Yardley should soon have a new tax collector
By Chris English
Yardley Borough Council is due to appoint a new Borough Tax Collector at its June 21 meeting after interviewing seven candidates for the job at the June 7 meeting.
Carol Riker, Deborah Desroaches, Joanne Imhof, Fatu Markey, Beth Trevisani, Christine Ventresca and Kristin Archibald were interviewed.
Cheryl Lowe-Cler served as the borough’s tax collector for 20 years before retiring last year. However, she agreed to be reappointed to the post when Melissa Wayne, elected to a four-year term in November, resigned just two months after taking office. Lowe-Cler recently asked the board to appoint someone else to the position as soon as possible.
Whoever is appointed would serve until 2023, but would have to win the office in that year’s election to retain the position beyond 2023. The tax collector is paid to collect the borough, school district of Pennsbury and Bucks County property and other taxes from Yardley residents.
In other action from the meeting, council voted to announce bids on raising a structure at 45 South Delaware Avenue, and approved a proposal from the borough’s environmental advisory board to use 34,950 $ in grants to study and do other work on the Buck Creek watershed. .
Pretty Bird Coffee at 7 S. Main St. has been granted a conditional use permit to have outdoor dining. The property will move six seats from indoors to a covered porch without increasing its total seating capacity.
The council voted to advertise a full-time public service police officer to replace Joseph Harris, who recently resigned because he was leaving the state.
Borough resident Dawn Perlmutter, who ran unsuccessfully for council last year, announced she was helping lead a petition to secure a referendum on the November 8 ballot which, in the event of success, would reduce the size of the board from seven to five members.
Perlmutter said that because of resignations, there have been too many council members appointed in recent years who were not elected by borough voters.

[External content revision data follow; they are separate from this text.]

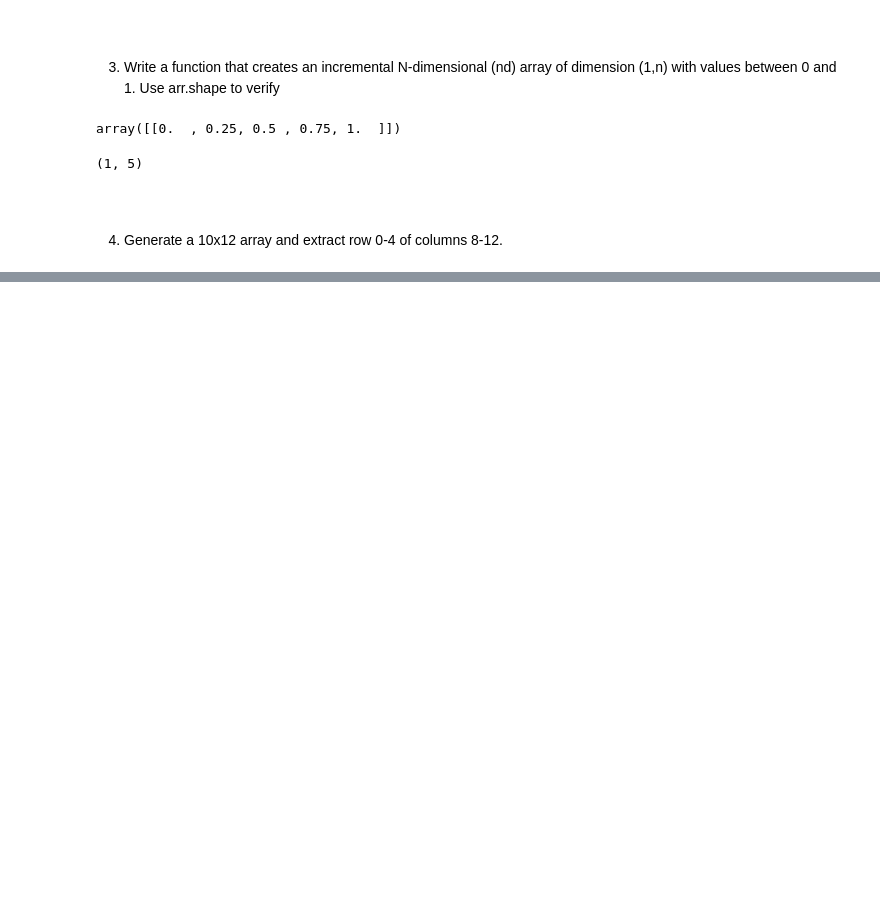
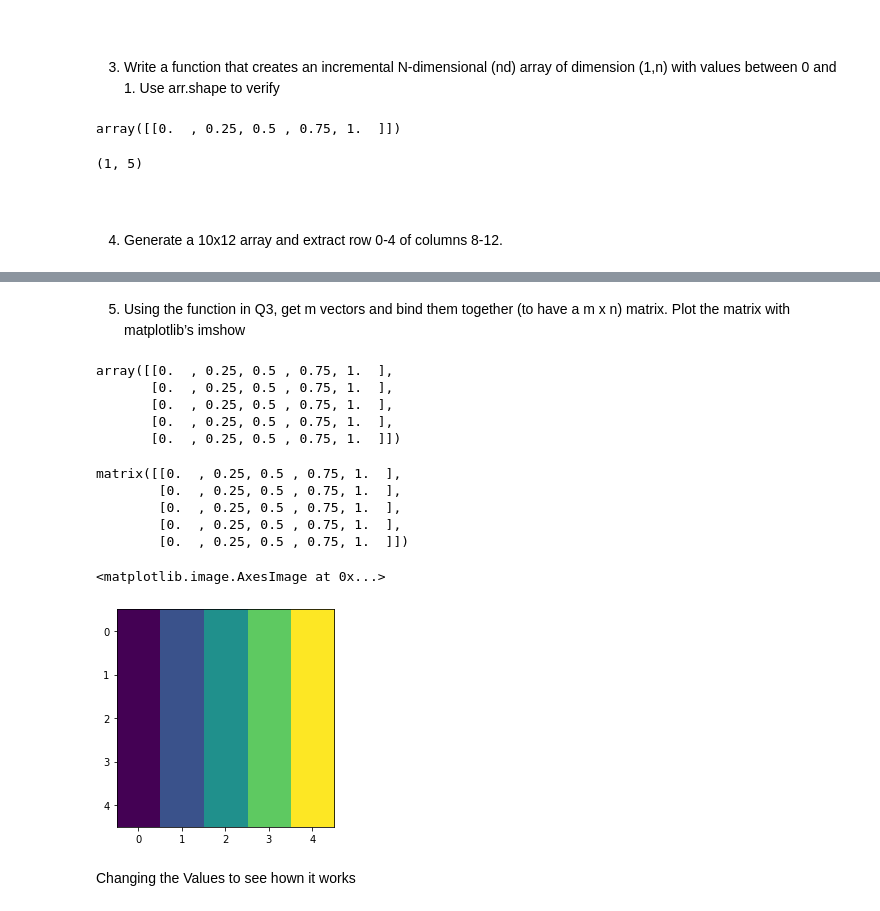
Before and after one commit to femidof/42_NumPy-Pythonfilter, a Jupyter notebook: resources/notebook/numpy_rush.ipynb, the cells around one changed output, grey strips where cells are left out. Drawn from its saved outputs; the diff is of its cells as text; code cells hidden in the pictures; blank space fills up the shorter version.

```diff
--- a/resources/notebook/numpy_rush.ipynb
+++ b/resources/notebook/numpy_rush.ipynb
@@ -37,6 +40,6 @@ array([[ 1,  2,  3],
 # %% [markdown]
 3. Write a function that creates an incremental N-dimensional (nd) array of dimension (1,n) with values between 0    and 1. Use arr.shape to verify
 # %%
-def NdimensionArrayfunction(n):
+def ndimensionArrayfunction(n):
     return np.full((1, n), np.linspace(0, 1, n))
 # %%
@@ -55,0 +86,32 @@ formingarray.shape
+# %% [markdown]
+5. Using the function in Q3, get m vectors and bind them together (to have a m x n)
+matrix. Plot the matrix with matplotlib’s imshow
+# %%
+size_1 = 5
+size_2 = 5
+toplot = np.full((size_1, size_2), ndimensionArrayfunction(size_1))
+# %%
+toplot
+# %% [output]
+array([[0.  , 0.25, 0.5 , 0.75, 1.  ],
+       [0.  , 0.25, 0.5 , 0.75, 1.  ],
+       [0.  , 0.25, 0.5 , 0.75, 1.  ],
+       [0.  , 0.25, 0.5 , 0.75, 1.  ],
+       [0.  , 0.25, 0.5 , 0.75, 1.  ]])
+# %%
+theplot = np.matrix(toplot)
+# %%
+theplot
+# %% [output]
+matrix([[0.  , 0.25, 0.5 , 0.75, 1.  ],
+        [0.  , 0.25, 0.5 , 0.75, 1.  ],
+        [0.  , 0.25, 0.5 , 0.75, 1.  ],
+        [0.  , 0.25, 0.5 , 0.75, 1.  ],
+        [0.  , 0.25, 0.5 , 0.75, 1.  ]])
+# %%
+plt.imshow(theplot)
+# %% [output]
+<matplotlib.image.AxesImage at 0x...>
+[figure, added]
+# %% [markdown]
+Changing the Values to see hown it works
```
Also changed, not shown: parts of 28 cells of this notebook, 2 other files.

Fewer members should mean fewer resignations, Perlmutter said, pointing to what she thinks is one of the benefits of a smaller board.